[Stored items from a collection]
= Beginning of Section =
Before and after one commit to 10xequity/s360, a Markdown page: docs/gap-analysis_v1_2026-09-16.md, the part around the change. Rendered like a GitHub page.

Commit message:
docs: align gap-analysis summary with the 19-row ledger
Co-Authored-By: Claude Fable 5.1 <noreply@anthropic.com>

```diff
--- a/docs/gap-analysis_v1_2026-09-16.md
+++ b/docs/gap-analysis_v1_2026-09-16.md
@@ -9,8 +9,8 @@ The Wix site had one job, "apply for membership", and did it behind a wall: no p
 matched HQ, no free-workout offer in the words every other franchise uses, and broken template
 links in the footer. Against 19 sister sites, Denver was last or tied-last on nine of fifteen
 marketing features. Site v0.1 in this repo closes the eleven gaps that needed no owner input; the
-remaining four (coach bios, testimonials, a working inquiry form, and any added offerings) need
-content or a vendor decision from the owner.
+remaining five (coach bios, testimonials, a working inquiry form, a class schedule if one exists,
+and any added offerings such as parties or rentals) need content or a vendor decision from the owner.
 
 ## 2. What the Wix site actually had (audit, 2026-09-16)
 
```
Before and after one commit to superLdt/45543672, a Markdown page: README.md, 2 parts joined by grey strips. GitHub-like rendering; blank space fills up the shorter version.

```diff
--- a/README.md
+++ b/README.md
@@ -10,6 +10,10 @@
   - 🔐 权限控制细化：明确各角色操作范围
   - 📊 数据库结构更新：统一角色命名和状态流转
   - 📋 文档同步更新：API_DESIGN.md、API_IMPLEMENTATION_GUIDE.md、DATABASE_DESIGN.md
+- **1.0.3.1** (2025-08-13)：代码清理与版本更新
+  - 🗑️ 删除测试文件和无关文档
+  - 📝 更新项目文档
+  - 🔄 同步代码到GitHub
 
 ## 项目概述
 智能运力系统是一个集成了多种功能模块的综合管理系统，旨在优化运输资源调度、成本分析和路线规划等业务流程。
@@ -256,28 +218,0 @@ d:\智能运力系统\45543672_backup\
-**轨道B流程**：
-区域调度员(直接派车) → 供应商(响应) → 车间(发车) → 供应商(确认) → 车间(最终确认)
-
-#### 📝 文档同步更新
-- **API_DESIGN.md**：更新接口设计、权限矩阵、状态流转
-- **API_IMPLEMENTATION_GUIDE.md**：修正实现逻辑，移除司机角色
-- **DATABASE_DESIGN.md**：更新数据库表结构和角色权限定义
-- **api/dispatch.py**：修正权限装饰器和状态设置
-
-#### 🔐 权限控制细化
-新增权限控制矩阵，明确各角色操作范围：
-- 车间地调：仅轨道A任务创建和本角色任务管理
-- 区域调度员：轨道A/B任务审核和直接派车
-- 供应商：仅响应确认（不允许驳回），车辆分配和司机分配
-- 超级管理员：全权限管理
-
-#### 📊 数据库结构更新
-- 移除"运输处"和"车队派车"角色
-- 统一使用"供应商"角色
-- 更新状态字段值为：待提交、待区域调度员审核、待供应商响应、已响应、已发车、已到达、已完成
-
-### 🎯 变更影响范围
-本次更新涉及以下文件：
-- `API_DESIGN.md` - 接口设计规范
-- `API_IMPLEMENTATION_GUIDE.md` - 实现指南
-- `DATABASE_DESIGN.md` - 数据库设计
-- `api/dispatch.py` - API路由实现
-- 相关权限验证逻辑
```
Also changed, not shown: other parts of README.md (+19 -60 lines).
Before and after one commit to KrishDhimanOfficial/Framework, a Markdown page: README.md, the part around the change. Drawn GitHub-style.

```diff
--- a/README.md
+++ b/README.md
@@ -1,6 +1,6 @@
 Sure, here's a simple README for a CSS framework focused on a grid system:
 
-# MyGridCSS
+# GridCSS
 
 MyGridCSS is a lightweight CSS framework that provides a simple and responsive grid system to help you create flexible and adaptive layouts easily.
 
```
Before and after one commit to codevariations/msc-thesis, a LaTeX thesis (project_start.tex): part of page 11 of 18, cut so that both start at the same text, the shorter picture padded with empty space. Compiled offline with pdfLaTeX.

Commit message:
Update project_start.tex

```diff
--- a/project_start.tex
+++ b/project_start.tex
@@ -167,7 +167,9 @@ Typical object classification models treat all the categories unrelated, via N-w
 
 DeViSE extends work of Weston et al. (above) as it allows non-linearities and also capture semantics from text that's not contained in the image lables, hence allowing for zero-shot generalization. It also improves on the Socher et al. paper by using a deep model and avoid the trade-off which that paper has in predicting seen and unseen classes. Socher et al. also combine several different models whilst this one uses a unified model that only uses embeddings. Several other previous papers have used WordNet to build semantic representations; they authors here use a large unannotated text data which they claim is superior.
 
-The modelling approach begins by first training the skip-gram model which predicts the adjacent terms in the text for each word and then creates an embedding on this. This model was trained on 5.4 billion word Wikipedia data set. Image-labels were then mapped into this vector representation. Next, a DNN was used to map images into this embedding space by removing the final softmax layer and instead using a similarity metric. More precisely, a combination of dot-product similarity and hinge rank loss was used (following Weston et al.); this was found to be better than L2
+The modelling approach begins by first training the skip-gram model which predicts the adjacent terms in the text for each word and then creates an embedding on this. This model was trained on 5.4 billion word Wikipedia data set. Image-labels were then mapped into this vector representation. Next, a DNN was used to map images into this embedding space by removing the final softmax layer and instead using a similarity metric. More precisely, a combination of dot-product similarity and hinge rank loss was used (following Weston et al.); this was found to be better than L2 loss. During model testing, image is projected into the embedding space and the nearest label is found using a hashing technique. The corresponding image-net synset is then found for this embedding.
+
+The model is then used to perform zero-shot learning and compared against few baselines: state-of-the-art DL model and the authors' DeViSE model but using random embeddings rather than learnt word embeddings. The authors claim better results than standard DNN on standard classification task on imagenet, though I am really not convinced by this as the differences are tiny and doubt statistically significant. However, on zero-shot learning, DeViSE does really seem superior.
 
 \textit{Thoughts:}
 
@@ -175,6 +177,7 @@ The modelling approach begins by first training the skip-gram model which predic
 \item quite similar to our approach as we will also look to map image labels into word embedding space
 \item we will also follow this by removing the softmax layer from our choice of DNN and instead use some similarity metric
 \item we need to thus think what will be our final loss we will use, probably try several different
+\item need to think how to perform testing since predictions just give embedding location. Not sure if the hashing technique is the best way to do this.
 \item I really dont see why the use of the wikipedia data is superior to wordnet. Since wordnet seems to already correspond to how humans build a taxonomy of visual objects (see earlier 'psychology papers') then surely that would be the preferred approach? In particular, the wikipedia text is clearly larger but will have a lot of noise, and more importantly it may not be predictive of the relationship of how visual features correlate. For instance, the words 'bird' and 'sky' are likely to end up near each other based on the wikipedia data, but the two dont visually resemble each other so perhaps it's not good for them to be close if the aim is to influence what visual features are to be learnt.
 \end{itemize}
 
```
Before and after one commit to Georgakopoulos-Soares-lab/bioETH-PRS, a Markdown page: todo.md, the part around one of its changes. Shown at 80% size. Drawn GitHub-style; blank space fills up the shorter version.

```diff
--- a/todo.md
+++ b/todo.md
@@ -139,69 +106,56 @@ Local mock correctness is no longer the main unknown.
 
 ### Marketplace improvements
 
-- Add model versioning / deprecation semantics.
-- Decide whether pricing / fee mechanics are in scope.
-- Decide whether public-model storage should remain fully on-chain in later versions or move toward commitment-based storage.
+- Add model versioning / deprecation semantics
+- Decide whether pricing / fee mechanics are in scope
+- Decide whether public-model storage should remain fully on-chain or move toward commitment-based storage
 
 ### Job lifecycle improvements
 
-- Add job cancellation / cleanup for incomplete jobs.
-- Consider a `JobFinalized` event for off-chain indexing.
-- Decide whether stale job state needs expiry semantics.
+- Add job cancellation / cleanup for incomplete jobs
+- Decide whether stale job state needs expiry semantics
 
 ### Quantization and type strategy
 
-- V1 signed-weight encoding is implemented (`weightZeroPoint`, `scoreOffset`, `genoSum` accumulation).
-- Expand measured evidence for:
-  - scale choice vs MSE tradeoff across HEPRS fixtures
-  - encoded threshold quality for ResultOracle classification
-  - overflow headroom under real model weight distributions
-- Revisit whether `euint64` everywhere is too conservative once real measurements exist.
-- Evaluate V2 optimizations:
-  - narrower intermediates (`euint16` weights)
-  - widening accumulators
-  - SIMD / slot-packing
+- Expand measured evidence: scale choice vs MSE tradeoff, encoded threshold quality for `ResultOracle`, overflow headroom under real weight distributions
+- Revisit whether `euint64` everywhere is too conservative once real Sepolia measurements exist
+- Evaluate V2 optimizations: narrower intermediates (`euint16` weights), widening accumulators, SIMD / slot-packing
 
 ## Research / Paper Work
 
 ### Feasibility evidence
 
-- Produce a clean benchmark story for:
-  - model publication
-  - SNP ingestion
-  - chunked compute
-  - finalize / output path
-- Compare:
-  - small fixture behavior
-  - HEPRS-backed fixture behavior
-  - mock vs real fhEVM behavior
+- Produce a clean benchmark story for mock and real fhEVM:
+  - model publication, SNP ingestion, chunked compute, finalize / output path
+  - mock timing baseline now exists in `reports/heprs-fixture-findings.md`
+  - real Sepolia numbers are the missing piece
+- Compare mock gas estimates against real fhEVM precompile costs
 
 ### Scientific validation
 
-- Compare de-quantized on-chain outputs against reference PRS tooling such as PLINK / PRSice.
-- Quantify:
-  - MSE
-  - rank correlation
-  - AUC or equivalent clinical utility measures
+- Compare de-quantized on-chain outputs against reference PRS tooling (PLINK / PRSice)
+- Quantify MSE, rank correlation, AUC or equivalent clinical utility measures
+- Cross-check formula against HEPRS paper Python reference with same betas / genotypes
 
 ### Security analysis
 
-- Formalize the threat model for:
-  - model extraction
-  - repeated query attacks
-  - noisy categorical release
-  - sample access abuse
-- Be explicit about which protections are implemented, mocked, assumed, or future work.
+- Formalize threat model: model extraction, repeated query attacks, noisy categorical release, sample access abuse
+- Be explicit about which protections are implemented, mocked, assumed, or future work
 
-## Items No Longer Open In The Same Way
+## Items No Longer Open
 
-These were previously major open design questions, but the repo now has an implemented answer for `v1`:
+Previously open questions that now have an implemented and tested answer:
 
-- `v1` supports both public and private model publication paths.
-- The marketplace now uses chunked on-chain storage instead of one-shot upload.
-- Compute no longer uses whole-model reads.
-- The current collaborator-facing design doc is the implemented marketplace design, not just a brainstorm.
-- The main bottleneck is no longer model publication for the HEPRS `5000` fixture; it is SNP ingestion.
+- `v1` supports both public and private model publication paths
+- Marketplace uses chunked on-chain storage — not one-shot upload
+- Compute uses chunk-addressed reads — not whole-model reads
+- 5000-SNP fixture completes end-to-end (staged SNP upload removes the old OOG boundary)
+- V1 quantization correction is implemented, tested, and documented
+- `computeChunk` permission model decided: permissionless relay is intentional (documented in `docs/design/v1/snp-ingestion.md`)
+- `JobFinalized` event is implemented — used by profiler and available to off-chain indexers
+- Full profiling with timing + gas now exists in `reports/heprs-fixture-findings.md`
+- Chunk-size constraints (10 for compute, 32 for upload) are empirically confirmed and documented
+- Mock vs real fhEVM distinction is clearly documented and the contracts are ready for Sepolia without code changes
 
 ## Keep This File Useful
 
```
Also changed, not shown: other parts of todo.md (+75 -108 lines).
= End of Section =
• **ACTIVITY**:
Please go through the data above and copy each line containing the word "publication".

• **WRITTEN RESPONSE**:
-  - model publication
+  - model publication, SNP ingestion, chunked compute, finalize / output path
-- `v1` supports both public and private model publication paths.
-- The main bottleneck is no longer model publication for the HEPRS `5000` fixture; it is SNP ingestion.
+- `v1` supports both public and private model publication paths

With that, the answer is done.